Since they went to bed Tommy and I have been brainstorming midwifery essay ideas (mostly me suggesting things and Tommy telling me they won't work). It is suprisingly difficult and restrictive to find something that is relevant to midwifery practice, influenced by culture, legislated either Internationally or Nationally, contains an element of practicing needing to change and that I am actually interested in. But we may have decided on one, we'll have to see if there is enough research out there, but any ideas welcome...

Saturday, 8 October 2011

celebrating women

This year's nobel peace prize was shared between three women 'recognised for their "non-violent struggle for the safety of women and for women's rights to full participation in peace-building work", this included Liberian President Ellen Johnson Sirleaf, much respected in this region.

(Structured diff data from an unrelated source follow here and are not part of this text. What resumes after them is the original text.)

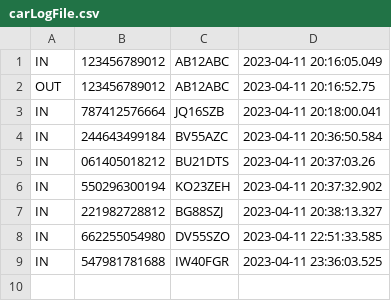
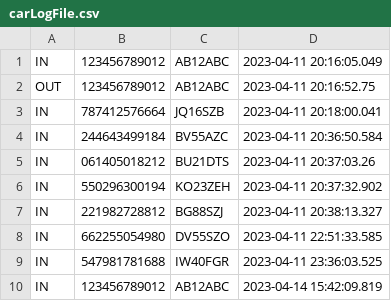
Before and after one commit to mxkoder/MSc-S2-OOP-Assignment1-CarPark, a CSV file: carLogFile.csv, drawn as a sheet.

```diff
--- a/carLogFile.csv
+++ b/carLogFile.csv
@@ -9 +9,2 @@ IN,662255054980,DV55SZO,2023-04-11 22:51:33.585
 IN,547981781688,IW40FGR,2023-04-11 23:36:03.525
+IN,123456789012,AB12ABC,2023-04-14 15:42:09.819
```
Also changed, not shown: 19 other files.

Closer to home, here in Sierra Leone there are things happening too. We met actress Eva Mendes this week while we were out shopping for fabric. We chatted about missing coffee and such things, told her a bit about what we are doing here on the Ship (and were called freaking rad, if you change the word freaking to something else). Eva was here filming a documentary on a book called 'Half of the Sky'. Their website says 'Half the Sky lays out an agenda for the world's women and three major abuses: sex trafficking and forced prostitution; gender-based violence including honor killings and mass rape; maternal mortality, which needlessly claims one woman a minute'. A few friends have read the book and really recommend it, so I really want to read it now! It sounds like they are doing some great work.

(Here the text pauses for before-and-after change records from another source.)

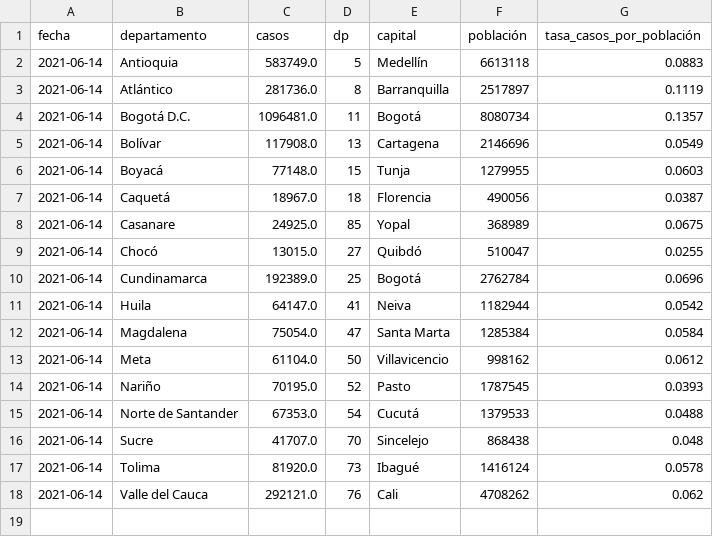
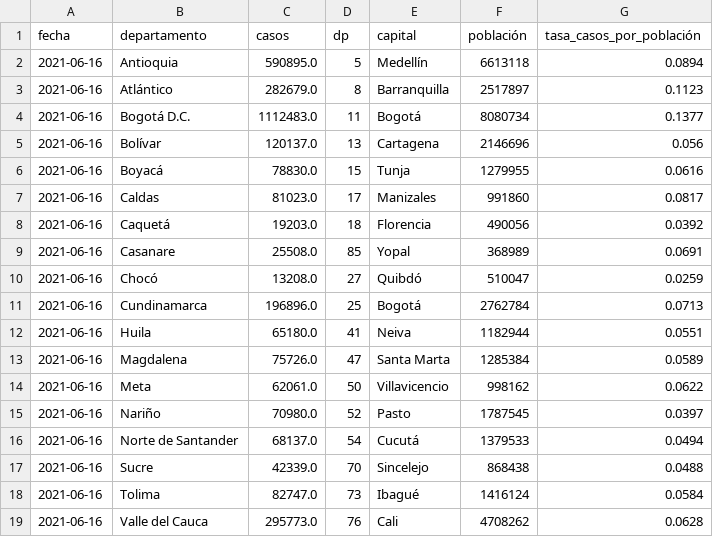
Before and after one commit to danielcs88/colombia_covid-19, a CSV file: datos/col_latest.csv, drawn as a sheet.

```diff
--- a/datos/col_latest.csv
+++ b/datos/col_latest.csv
@@ -1,18 +1,19 @@
 fecha,departamento,casos,dp,capital,población,tasa_casos_por_población
-2021-06-14,Antioquia,583749.0,5,Medellín,6613118,0.0883
-2021-06-14,Atlántico,281736.0,8,Barranquilla,2517897,0.1119
-2021-06-14,Bogotá D.C.,1096481.0,11,Bogotá,8080734,0.1357
-2021-06-14,Bolívar,117908.0,13,Cartagena,2146696,0.0549
-2021-06-14,Boyacá,77148.0,15,Tunja,1279955,0.0603
-2021-06-14,Caquetá,18967.0,18,Florencia,490056,0.0387
-2021-06-14,Casanare,24925.0,85,Yopal,368989,0.0675
-2021-06-14,Chocó,13015.0,27,Quibdó,510047,0.0255
-2021-06-14,Cundinamarca,192389.0,25,Bogotá,2762784,0.0696
-2021-06-14,Huila,64147.0,41,Neiva,1182944,0.0542
-2021-06-14,Magdalena,75054.0,47,Santa Marta,1285384,0.0584
-2021-06-14,Meta,61104.0,50,Villavicencio,998162,0.0612
-2021-06-14,Nariño,70195.0,52,Pasto,1787545,0.0393
-2021-06-14,Norte de Santander,67353.0,54,Cucutá,1379533,0.0488
-2021-06-14,Sucre,41707.0,70,Sincelejo,868438,0.048
-2021-06-14,Tolima,81920.0,73,Ibagué,1416124,0.0578
-2021-06-14,Valle del Cauca,292121.0,76,Cali,4708262,0.062
+2021-06-16,Antioquia,590895.0,5,Medellín,6613118,0.0894
+2021-06-16,Atlántico,282679.0,8,Barranquilla,2517897,0.1123
+2021-06-16,Bogotá D.C.,1112483.0,11,Bogotá,8080734,0.1377
+2021-06-16,Bolívar,120137.0,13,Cartagena,2146696,0.056
+2021-06-16,Boyacá,78830.0,15,Tunja,1279955,0.0616
+2021-06-16,Caldas,81023.0,17,Manizales,991860,0.0817
+2021-06-16,Caquetá,19203.0,18,Florencia,490056,0.0392
+2021-06-16,Casanare,25508.0,85,Yopal,368989,0.0691
+2021-06-16,Chocó,13208.0,27,Quibdó,510047,0.0259
+2021-06-16,Cundinamarca,196896.0,25,Bogotá,2762784,0.0713
+2021-06-16,Huila,65180.0,41,Neiva,1182944,0.0551
+2021-06-16,Magdalena,75726.0,47,Santa Marta,1285384,0.0589
+2021-06-16,Meta,62061.0,50,Villavicencio,998162,0.0622
+2021-06-16,Nariño,70980.0,52,Pasto,1787545,0.0397
+2021-06-16,Norte de Santander,68137.0,54,Cucutá,1379533,0.0494
+2021-06-16,Sucre,42339.0,70,Sincelejo,868438,0.0488
+2021-06-16,Tolima,82747.0,73,Ibagué,1416124,0.0584
+2021-06-16,Valle del Cauca,295773.0,76,Cali,4708262,0.0628
```
Also changed, not shown: datos/cronologia.csv, datos/latest_rt_colombia.csv, 8 other files.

Today I was invited to the opening ceremony of the free fistula helpline. Women suffering from fistula can now make initial contact by phone, which will result in them coming for screening and hopefully surgery. The hope is that this will be another means of reaching the hard to reach, the women hiding away in shame. Even among the poor in Africa few people are without mobile phones, and most people would know someone to borrow one from for a free phone call.  Her Excellency Mrs Sia Koroma (the First Lady) declared it open after many speeches as well as testimony from one of the patients who had successful fistula repair surgery. It was a good day, not only to celebrate the new phone line, but also to celebrate the work being done here, the hundreds of womens lives that are changed by successful fistula surgery each year. And even closer to my heart, to celebrate the accomplishments of the maternity unit and to know that by providing good maternity care that fistulas are being prevented from occuring.

The current ladies recovering from fistula repair surgery were there to join in the celebrations at the launch. A few previous fistula patients are also currently staying at the centre as they approach their due date in a subsequent pregnancy. They are really a testimony for the other women, that there can be hope of a new life.

Saturday, 1 October 2011

getting the ferry

In Sierra Leone the airport is across the water from the city of Freetown so you have to cross by water taxi or ferry (unless you want a really, really long drive). The ferry takes 45 mins + to cross over the the airport side where someone meets people from the Ship and transports them to the airport. We ending up spending 2 1/2 hours waiting for the ferry last week to say goodbye to Sarah's Mum and sister and to help another friend drive one of the ships landrovers on the ferry to transport a patient over by car. I can't say I am looking forward to it much - but I guess an hour on a ferry to get the plane is preferable to sailing for a few days non stop.